I'm sure your doctor or nurse will tell you that you don't just lose the hair on your head.  I enjoyed the side effect of not having to shave my legs for about four months.  That was a positive.  I was, however, not prepared for my reaction when my eyebrows and eyelashes fell out.  It had taken such a long time, I thought I was past the point it would happen.   I was four months into treatment.  That was harder for me to deal with than all of my other hair.  I had gotten an eyebrow pencil and was filling in my eyebrows. After my eyelashes fell out, I started drawing a thicker line of eyeliner.  I could not use false eyelashes while in treatment. 

But, you see, I consider myself a clothes horse.  When it came time to decide to wear the turbans, I looked at it as a way of expanding my looks.  Coordinating your turban or your scarf or hat with your look can become fun.  You want to make sure you have what I call the basic three.  One for when you are very cold, one for when you are sweating the chemo and one just for you for looks.  (Actually, has so many pretty sets that you will want more than one!)

When I started chemo, I began a Cancer Sucks page on my FB.  Some people like to journal, but mine was more a photo view of what cancer, chemo and surgery was doing to me physically. Don't discount your access to social media.   My friends who live so far away have been so supportive.  They felt like they were involved in my travels down this journey.  Their prayers and continuing uplifting support have gotten me through some rough times. 

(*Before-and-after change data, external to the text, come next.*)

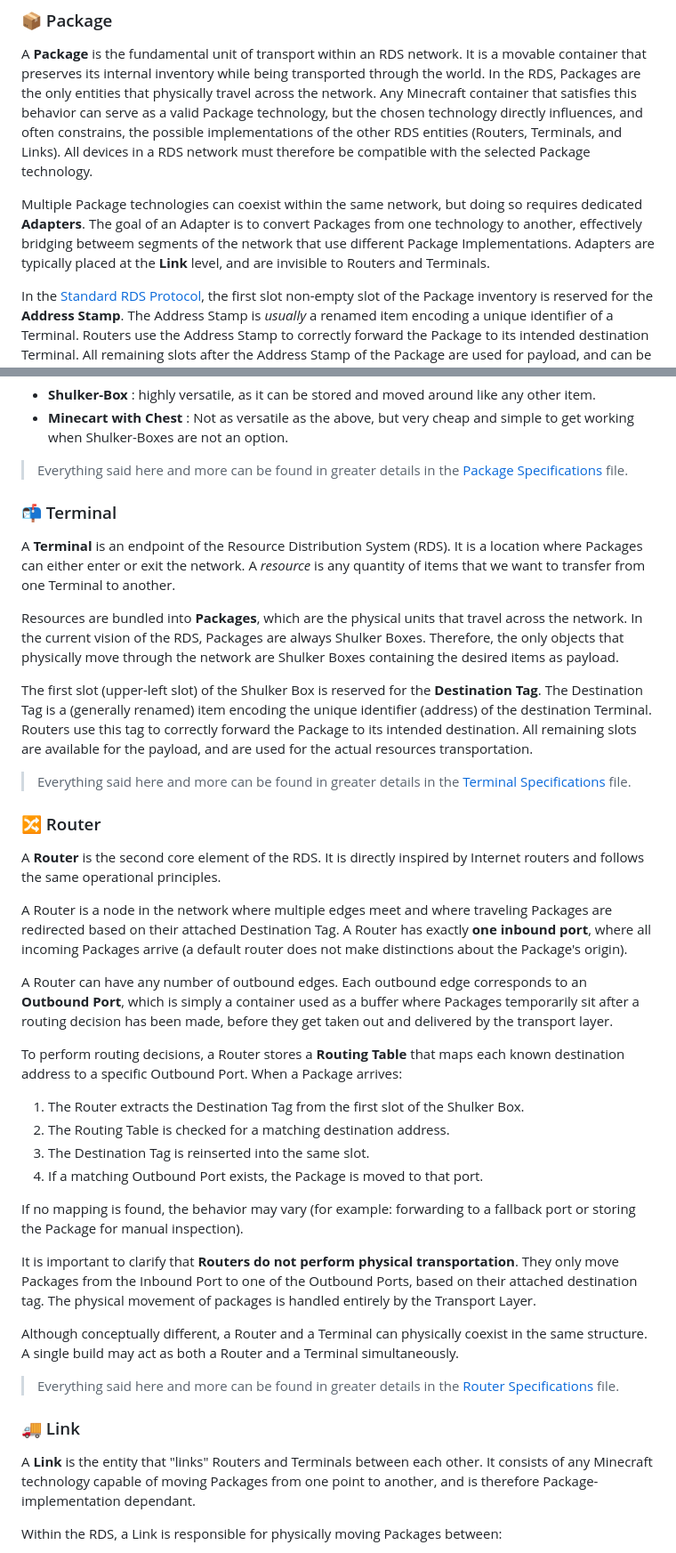
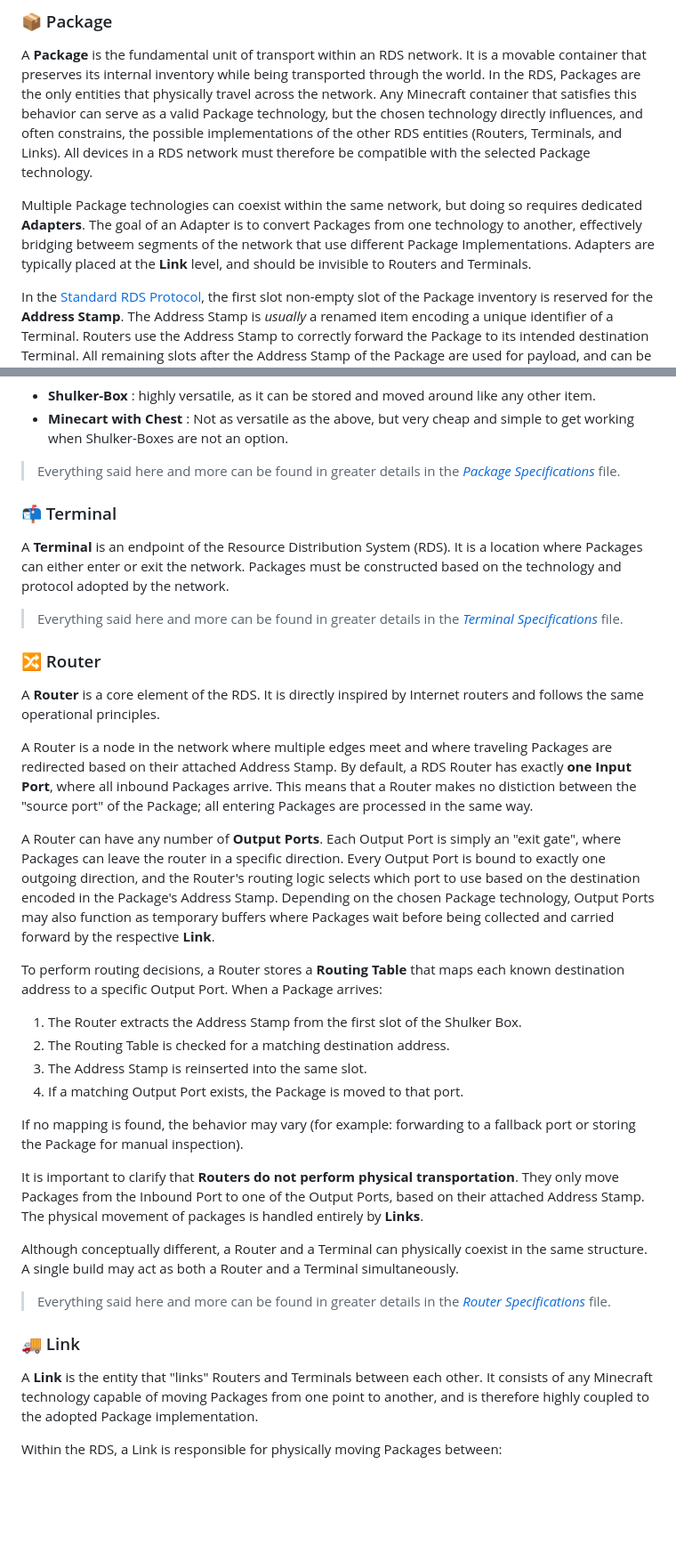
Before and after one commit to franconepippone/mc-industrial-web-framework, a Markdown page: docs/overview.md, 2 parts joined by grey strips. Shown at 89% size. GitHub-like rendering; blank space fills up the shorter version.

Commit message:
major restructure WIP

```diff
--- a/overview.md
+++ b/docs/overview.md
@@ -15,7 +15,7 @@ The backbone of the framework is the **Resource Distribution System (RDS)**, a l
 
 A **Package** is the fundamental unit of transport within an RDS network. It is a movable container that preserves its internal inventory while being transported through the world. In the RDS, Packages are the only entities that physically travel across the network. Any Minecraft container that satisfies this behavior can serve as a valid Package technology, but the chosen technology directly influences, and often constrains, the possible implementations of the other RDS entities (Routers, Terminals, and Links). All devices in a RDS network must therefore be compatible with the selected Package technology.
 
-Multiple Package technologies can coexist within the same network, but doing so requires dedicated **Adapters**. The goal of an Adapter is to convert Packages from one technology to another, effectively bridging betweem segments of the network that use different Package Implementations. Adapters are typically placed at the **Link** level, and are invisible to Routers and Terminals.
+Multiple Package technologies can coexist within the same network, but doing so requires dedicated **Adapters**. The goal of an Adapter is to convert Packages from one technology to another, effectively bridging betweem segments of the network that use different Package Implementations. Adapters are typically placed at the **Link** level, and should be invisible to Routers and Terminals.
 
 In the [Standard RDS Protocol](rds_protocols.md), the first slot non-empty slot of the Package inventory is reserved for the **Address Stamp**. The Address Stamp is *usually* a renamed item encoding a unique identifier of a Terminal. Routers use the Address Stamp to correctly forward the Package to its intended destination Terminal. All remaining slots after the Address Stamp of the Package are used for payload, and can be filled with anything.
 
@@ -25,46 +25,42 @@ Here are some examples of possible Package technology:
 - **Shulker-Box** : highly versatile, as it can be stored and moved around like any other item.
 - **Minecart with Chest** : Not as versatile as the above, but very cheap and simple to get working when Shulker-Boxes are not an option.
 
->Everything said here and more can be found in greater details in the [Package Specifications](package_specs.md) file.
+>Everything said here and more can be found in greater details in the *[Package Specifications](package_specs.md)* file.
 
 ### 📬 Terminal
 
-A **Terminal** is an endpoint of the Resource Distribution System (RDS). It is a location where Packages can either enter or exit the network. A *resource* is any quantity of items that we want to transfer from one Terminal to another.
+A **Terminal** is an endpoint of the Resource Distribution System (RDS). It is a location where Packages can either enter or exit the network. Packages must be constructed based on the technology and protocol adopted by the network.
 
-Resources are bundled into **Packages**, which are the physical units that travel across the network. In the current vision of the RDS, Packages are always Shulker Boxes. Therefore, the only objects that physically move through the network are Shulker Boxes containing the desired items as payload.
-
-The first slot (upper-left slot) of the Shulker Box is reserved for the **Destination Tag**. The Destination Tag is a (generally renamed) item encoding the unique identifier (address) of the destination Terminal. Routers use this tag to correctly forward the Package to its intended destination. All remaining slots are available for the payload, and are used for the actual resources transportation.
-
->Everything said here and more can be found in greater details in the [Terminal Specifications](router_specs.md) file.
+>Everything said here and more can be found in greater details in the *[Terminal Specifications](router_specs.md)* file.
 
 
 ### 🔀 Router
 
-A **Router** is the second core element of the RDS. It is directly inspired by Internet routers and follows the same operational principles.
+A **Router** is a core element of the RDS. It is directly inspired by Internet routers and follows the same operational principles.
 
-A Router is a node in the network where multiple edges meet and where traveling Packages are redirected based on their attached Destination Tag. A Router has exactly **one inbound port**, where all incoming Packages arrive (a default router does not make distinctions about the Package's origin).
+A Router is a node in the network where multiple edges meet and where traveling Packages are redirected based on their attached Address Stamp. By default, a RDS Router has exactly **one Input Port**, where all inbound Packages arrive. This means that a Router makes no distiction between the "source port" of the Package; all entering Packages are processed in the same way.
 
-A Router can have any number of outbound edges. Each outbound edge corresponds to an **Outbound Port**, which is simply a container used as a buffer where Packages temporarily sit after a routing decision has been made, before they get taken out and delivered by the transport layer.
+A Router can have any number of **Output Ports**. Each Output Port is simply an "exit gate", where Packages can leave the router in a specific direction. Every Output Port is bound to exactly one outgoing direction, and the Router's routing logic selects which port to use based on the destination encoded in the Package's Address Stamp. Depending on the chosen Package technology, Output Ports may also function as temporary buffers where Packages wait before being collected and carried forward by the respective **Link**.
 
-To perform routing decisions, a Router stores a **Routing Table** that maps each known destination address to a specific Outbound Port. When a Package arrives:
+To perform routing decisions, a Router stores a **Routing Table** that maps each known destination address to a specific Output Port. When a Package arrives:
 
-1. The Router extracts the Destination Tag from the first slot of the Shulker Box.
+1. The Router extracts the Address Stamp from the first slot of the Shulker Box.
 2. The Routing Table is checked for a matching destination address.
-3. The Destination Tag is reinserted into the same slot.
-4. If a matching Outbound Port exists, the Package is moved to that port.
+3. The Address Stamp is reinserted into the same slot.
+4. If a matching Output Port exists, the Package is moved to that port.
 
 If no mapping is found, the behavior may vary (for example: forwarding to a fallback port or storing the Package for manual inspection).
 
-It is important to clarify that **Routers do not perform physical transportation**. They only move Packages from the Inbound Port to one of the Outbound Ports, based on their attached destination tag. The physical movement of packages is handled entirely by the Transport Layer.
+It is important to clarify that **Routers do not perform physical transportation**. They only move Packages from the Inbound Port to one of the Output Ports, based on their attached Address Stamp. The physical movement of packages is handled entirely by **Links**.
 
 Although conceptually different, a Router and a Terminal can physically coexist in the same structure. A single build may act as both a Router and a Terminal simultaneously.
 
->Everything said here and more can be found in greater details in the [Router Specifications](router_specs.md) file.
+>Everything said here and more can be found in greater details in the *[Router Specifications](router_specs.md)* file.
 
 
 ### 🚚 Link
 
-A **Link** is the entity that "links" Routers and Terminals between each other. It consists of any Minecraft technology capable of moving Packages from one point to another, and is therefore Package-implementation dependant.
+A **Link** is the entity that "links" Routers and Terminals between each other. It consists of any Minecraft technology capable of moving Packages from one point to another, and is therefore highly coupled to the adopted Package implementation.
 
 Within the RDS, a Link is responsible for physically moving Packages between:
 
```
Also changed, not shown: other parts of docs/overview.md (+7 -7 lines), docs/rds_protocols.md (renamed from rds_protocols.md, +3 -3 lines), docs/hierarchical_routing.md (renamed from hierarchical_routing.md), docs/link_specs.md (renamed from link_specs.md), docs/repo_structure.md (renamed from repo_structure.md), docs/router_specs.md (renamed from router_specs.md), media/cyclic-net.gif (renamed from images/cyclic-net.gif), media/network_example1.gif (renamed from images/network_example1.gif), media/two-nets.gif (renamed from images/two-nets.gif), 5 other files.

It has been a year since I was diagnosed.  I have spent many hours in the chemo room.  I have had major surgery that kept me away for a month and completely opened up my abdomen from top to bottom.  And even though there was some hope I may get a break, I had to restart chemo again January 2, 2013.  Can't say it was my best New Year’s event, but I know I am looking at things differently now.  While I am hoping that I might get a break after this round, I am trying to make plans to do some traveling.  

As my new doctor says, only God decides when we are ready to go.  But when you are put in the situation that you know your life has been shortened, you re-prioritize.  Nothing about this experience is fun.  Nothing about what it does to your body is pleasing.  At times, with all it does to you, you can feel less than the woman you were. I would look at my bald head in the mirror and wonder if I was ever going to see the woman I was before my diagnosis. It's very hard sometimes.

But the one thing you can control is your attitude about it.  I used to call my chemo days my favorite day of the week.  I was going to get cool meds that make you either sleepy or goofy.  I felt that the chemo was doing the battle and I was there to fight.  Plus, it was the one day a week that I could eat without getting nauseated.  And the nurses in the chemo room are great.  I laugh and joke around with them all the time.  Sometimes they bring me pastries!

My prayers go with any and everyone who has to deal with this most horrendous ordeal called cancer.  It doesn't see age, race, sex, rich or poor.  But you do your battle.  Fight as long as you can.  There will be some good days in between the bad.  Don't miss those.

My motto:
This is how a Southern girl kicks cancer’s butt:  Get dressed, put on your makeup, throw on that turban, put on your kick butt boots (styling ones, of course) and go and fight the good fight!!  But first, girl, go get that manicure!

My favorite Quote:  Just when the caterpillar thought her life was over, she became a butterfly!
Butterflies and the color purple have become my symbol for strength.  When I was admitted to the hospital in November for my surgery, the first thing I saw was a beautiful photo of a white butterfly sitting on a purple flower.  And I remember, even though very heavily sedated that whole week, it made me smile.